= Your assignment =
The expected output is every entry, copied exactly.

[[ Given entries open ]]

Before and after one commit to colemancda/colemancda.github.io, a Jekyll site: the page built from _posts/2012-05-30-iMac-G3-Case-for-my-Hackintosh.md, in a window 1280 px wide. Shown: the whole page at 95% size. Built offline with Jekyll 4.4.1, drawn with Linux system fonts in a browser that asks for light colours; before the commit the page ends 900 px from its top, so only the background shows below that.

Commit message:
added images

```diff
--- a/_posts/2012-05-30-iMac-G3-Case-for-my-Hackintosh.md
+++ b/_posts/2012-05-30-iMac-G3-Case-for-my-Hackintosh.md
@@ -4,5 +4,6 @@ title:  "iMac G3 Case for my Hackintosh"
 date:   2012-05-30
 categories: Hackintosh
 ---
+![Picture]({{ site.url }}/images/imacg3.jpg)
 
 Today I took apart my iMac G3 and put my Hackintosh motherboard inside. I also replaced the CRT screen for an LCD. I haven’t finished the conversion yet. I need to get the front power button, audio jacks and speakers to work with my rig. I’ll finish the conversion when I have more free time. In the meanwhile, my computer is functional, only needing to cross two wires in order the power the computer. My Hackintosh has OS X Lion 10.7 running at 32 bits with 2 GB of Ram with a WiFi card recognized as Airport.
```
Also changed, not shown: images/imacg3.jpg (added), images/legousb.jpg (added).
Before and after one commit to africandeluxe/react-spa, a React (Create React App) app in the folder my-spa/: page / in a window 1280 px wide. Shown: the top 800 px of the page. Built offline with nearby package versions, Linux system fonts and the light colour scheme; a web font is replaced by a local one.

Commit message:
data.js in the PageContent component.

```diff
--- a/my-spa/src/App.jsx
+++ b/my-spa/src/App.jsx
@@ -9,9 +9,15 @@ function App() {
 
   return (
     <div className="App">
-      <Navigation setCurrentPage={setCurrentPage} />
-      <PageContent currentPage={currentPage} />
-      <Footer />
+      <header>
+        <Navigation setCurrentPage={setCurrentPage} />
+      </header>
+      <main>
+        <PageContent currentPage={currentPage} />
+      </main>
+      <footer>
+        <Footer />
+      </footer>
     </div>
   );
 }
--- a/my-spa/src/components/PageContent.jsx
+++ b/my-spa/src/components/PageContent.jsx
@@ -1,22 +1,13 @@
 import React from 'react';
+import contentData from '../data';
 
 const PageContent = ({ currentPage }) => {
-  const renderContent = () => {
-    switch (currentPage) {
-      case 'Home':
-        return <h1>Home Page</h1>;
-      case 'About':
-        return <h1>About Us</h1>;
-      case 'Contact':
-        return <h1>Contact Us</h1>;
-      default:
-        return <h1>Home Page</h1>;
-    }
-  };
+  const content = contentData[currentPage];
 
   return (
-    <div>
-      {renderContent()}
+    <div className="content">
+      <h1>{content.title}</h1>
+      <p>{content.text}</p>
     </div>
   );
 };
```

[[ Given entries closed ]]

= Output of the task =
Before and after one commit to colemancda/colemancda.github.io, a Jekyll site: the page built from _posts/2012-05-30-iMac-G3-Case-for-my-Hackintosh.md, in a window 1280 px wide. Shown: the whole page at 95% size. Built offline with Jekyll 4.4.1, drawn with Linux system fonts in a browser that asks for light colours; before the commit the page ends 900 px from its top, so only the background shows below that.

Commit message:
added images

```diff
--- a/_posts/2012-05-30-iMac-G3-Case-for-my-Hackintosh.md
+++ b/_posts/2012-05-30-iMac-G3-Case-for-my-Hackintosh.md
@@ -4,5 +4,6 @@ title:  "iMac G3 Case for my Hackintosh"
 date:   2012-05-30
 categories: Hackintosh
 ---
+![Picture]({{ site.url }}/images/imacg3.jpg)
 
 Today I took apart my iMac G3 and put my Hackintosh motherboard inside. I also replaced the CRT screen for an LCD. I haven’t finished the conversion yet. I need to get the front power button, audio jacks and speakers to work with my rig. I’ll finish the conversion when I have more free time. In the meanwhile, my computer is functional, only needing to cross two wires in order the power the computer. My Hackintosh has OS X Lion 10.7 running at 32 bits with 2 GB of Ram with a WiFi card recognized as Airport.
```
Also changed, not shown: images/imacg3.jpg (added), images/legousb.jpg (added).
Before and after one commit to africandeluxe/react-spa, a React (Create React App) app in the folder my-spa/: page / in a window 1280 px wide. Shown: the top 800 px of the page. Built offline with nearby package versions, Linux system fonts and the light colour scheme; a web font is replaced by a local one.

Commit message:
data.js in the PageContent component.

```diff
--- a/my-spa/src/App.jsx
+++ b/my-spa/src/App.jsx
@@ -9,9 +9,15 @@ function App() {
 
   return (
     <div className="App">
-      <Navigation setCurrentPage={setCurrentPage} />
-      <PageContent currentPage={currentPage} />
-      <Footer />
+      <header>
+        <Navigation setCurrentPage={setCurrentPage} />
+      </header>
+      <main>
+        <PageContent currentPage={currentPage} />
+      </main>
+      <footer>
+        <Footer />
+      </footer>
     </div>
   );
 }
--- a/my-spa/src/components/PageContent.jsx
+++ b/my-spa/src/components/PageContent.jsx
@@ -1,22 +1,13 @@
 import React from 'react';
+import contentData from '../data';
 
 const PageContent = ({ currentPage }) => {
-  const renderContent = () => {
-    switch (currentPage) {
-      case 'Home':
-        return <h1>Home Page</h1>;
-      case 'About':
-        return <h1>About Us</h1>;
-      case 'Contact':
-        return <h1>Contact Us</h1>;
-      default:
-        return <h1>Home Page</h1>;
-    }
-  };
+  const content = contentData[currentPage];
 
   return (
-    <div>
-      {renderContent()}
+    <div className="content">
+      <h1>{content.title}</h1>
+      <p>{content.text}</p>
     </div>
   );
 };
```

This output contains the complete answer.